** Opening Data supplied block **

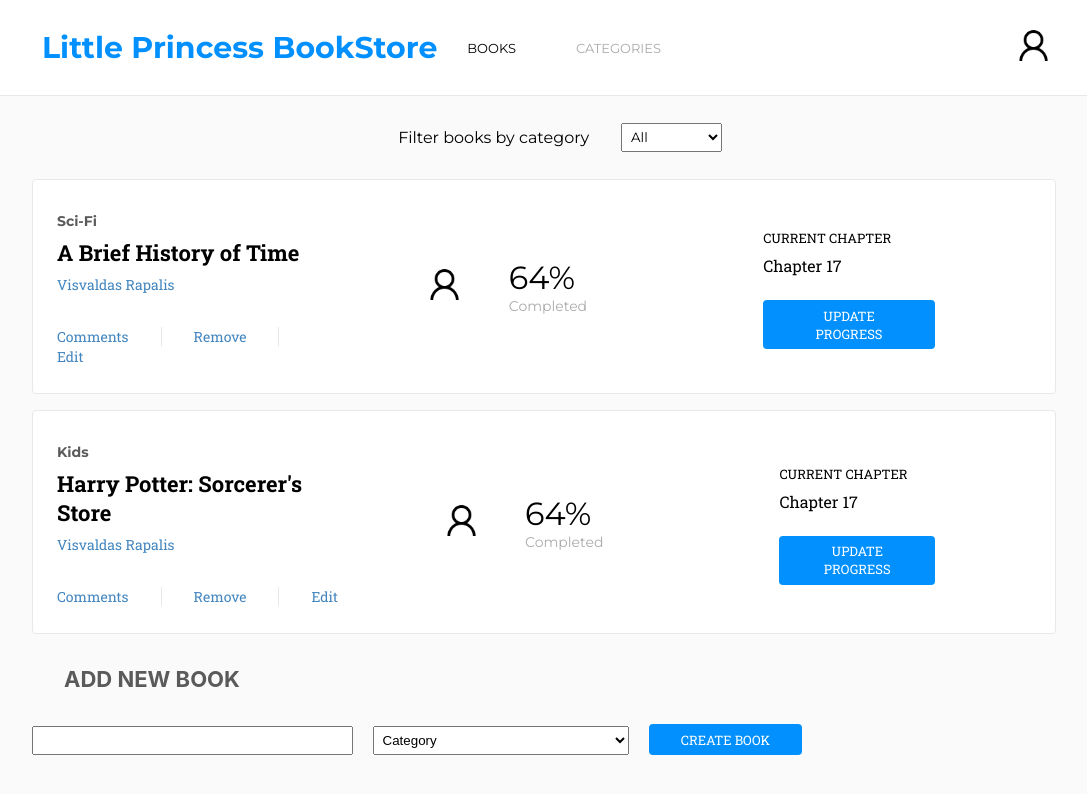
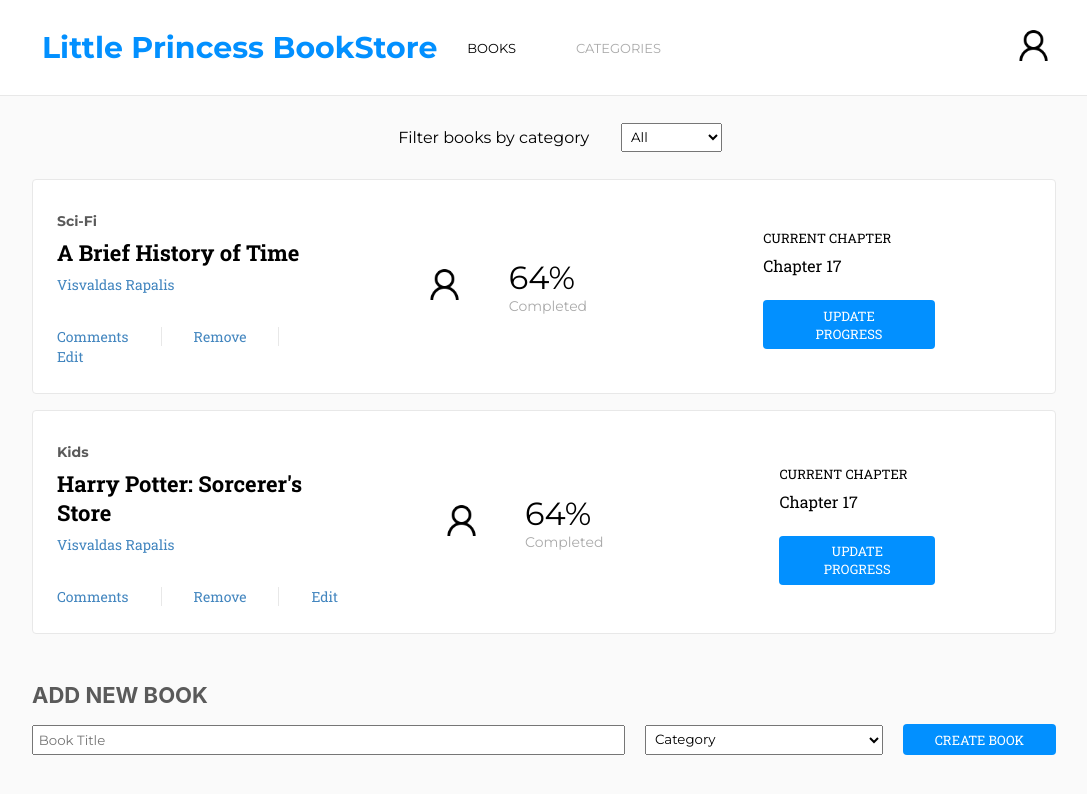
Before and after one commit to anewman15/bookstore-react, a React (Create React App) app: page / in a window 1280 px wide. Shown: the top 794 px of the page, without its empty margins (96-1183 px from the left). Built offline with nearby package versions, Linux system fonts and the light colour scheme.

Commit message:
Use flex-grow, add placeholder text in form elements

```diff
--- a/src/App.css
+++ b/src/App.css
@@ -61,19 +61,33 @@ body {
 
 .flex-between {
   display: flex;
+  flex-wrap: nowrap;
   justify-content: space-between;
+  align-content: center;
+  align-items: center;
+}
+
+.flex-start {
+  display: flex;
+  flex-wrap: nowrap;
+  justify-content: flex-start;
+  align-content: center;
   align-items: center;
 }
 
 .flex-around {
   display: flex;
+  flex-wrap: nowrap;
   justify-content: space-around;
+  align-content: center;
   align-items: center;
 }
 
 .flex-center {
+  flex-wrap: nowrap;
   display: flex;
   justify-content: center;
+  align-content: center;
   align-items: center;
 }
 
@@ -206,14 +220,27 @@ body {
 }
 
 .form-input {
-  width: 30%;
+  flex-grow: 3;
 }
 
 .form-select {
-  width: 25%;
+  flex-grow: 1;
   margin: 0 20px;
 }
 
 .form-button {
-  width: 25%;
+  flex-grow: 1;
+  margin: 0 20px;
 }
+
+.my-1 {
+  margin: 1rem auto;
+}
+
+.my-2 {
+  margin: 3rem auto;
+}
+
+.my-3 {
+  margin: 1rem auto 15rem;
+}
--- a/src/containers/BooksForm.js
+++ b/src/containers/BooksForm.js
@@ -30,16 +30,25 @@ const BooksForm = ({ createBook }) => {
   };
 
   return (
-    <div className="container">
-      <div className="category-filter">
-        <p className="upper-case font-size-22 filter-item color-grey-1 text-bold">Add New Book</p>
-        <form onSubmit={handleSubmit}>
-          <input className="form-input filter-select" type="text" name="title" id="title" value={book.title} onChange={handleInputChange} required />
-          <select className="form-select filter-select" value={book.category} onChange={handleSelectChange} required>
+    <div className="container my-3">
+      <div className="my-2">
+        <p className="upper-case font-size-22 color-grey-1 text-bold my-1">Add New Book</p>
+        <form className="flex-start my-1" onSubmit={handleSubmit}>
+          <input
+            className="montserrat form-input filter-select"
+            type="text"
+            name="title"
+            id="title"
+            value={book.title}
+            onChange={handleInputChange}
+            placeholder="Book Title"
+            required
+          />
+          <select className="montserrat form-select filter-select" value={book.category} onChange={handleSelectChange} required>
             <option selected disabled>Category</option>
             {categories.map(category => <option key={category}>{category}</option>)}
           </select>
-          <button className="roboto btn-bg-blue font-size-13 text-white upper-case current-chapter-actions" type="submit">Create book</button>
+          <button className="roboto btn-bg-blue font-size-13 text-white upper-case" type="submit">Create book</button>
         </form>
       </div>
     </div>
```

** Closing Data supplied block **

■ Required work:
Note how many lines of the material contain the string "type". Then report that number by itself.

■ Result of the exercise:
4